Both the physical geologists and paleontologists could point to evidence that much more time was needed to produce what they saw in the stratigraphic and fossil records.As one answer to his critics, Kelvin produced a completely independent estimate -- this time for the age of the Sun.Potassium–argon dating, abbreviated K–Ar dating, is a radiometric dating method used in geochronology and archaeology.It is based on measurement of the product of the radioactive decay of an isotope of potassium (K) into argon (Ar).The great commission tells us to preach the Gospel to every nation.We might not be able to go there in the flesh but this site can penetrate every country on the globe. His result was in close agreement with his estimate of the age of the earth.The solar estimate was based on the idea that the energy supply for the solar radioactive flux is gravitational contraction.
These factors introduce error limits on the upper and lower bounds of dating, so that final determination of age is reliant on the environmental factors during formation, melting, and exposure to decreased pressure and/or open-air.
This is perhaps the closest approach to an ideal dating system. Furthermore, since argon is an inert gas and doesn't combine naturally with other elements, it has no business being in a crystal lattice at all.
It can only be there if it formed by radioactive decay.
The calcium-potassium age method is seldom used, however, because of the great abundance of nonradiogenic calcium in minerals or rocks, which masks the presence of radiogenic calcium.

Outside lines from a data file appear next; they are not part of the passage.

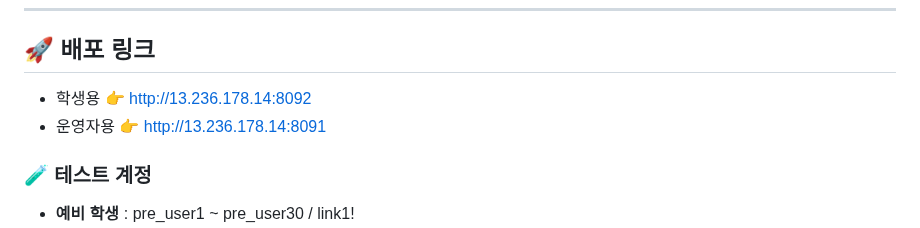
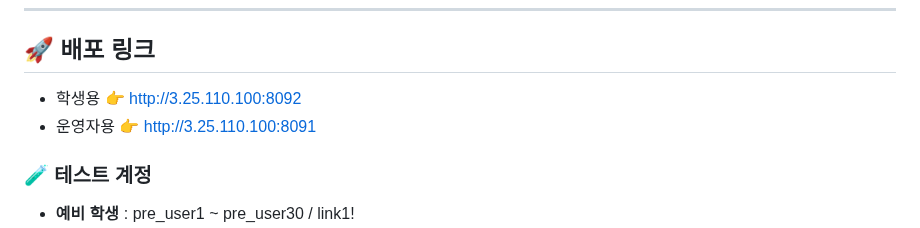
Before and after one commit to KwangJin95/sesac_link_user, a Markdown page: README.md, the part around the change. Rendered like a GitHub page.

```diff
--- a/README.md
+++ b/README.md
@@ -19,8 +19,8 @@
 ---
 
 ## 🚀 배포 링크
-- 학생용 👉 http://13.236.178.14:8092
-- 운영자용 👉 http://13.236.178.14:8091
+- 학생용 👉 http://3.25.110.100:8092
+- 운영자용 👉 http://3.25.110.100:8091
 
 ### 🧪 테스트 계정
 - **예비 학생** : pre_user1 ~ pre_user30 / link1!
```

On the other hand, the abundance of argon in the is relatively small because of its escape to the atmosphere during processes associated with volcanism.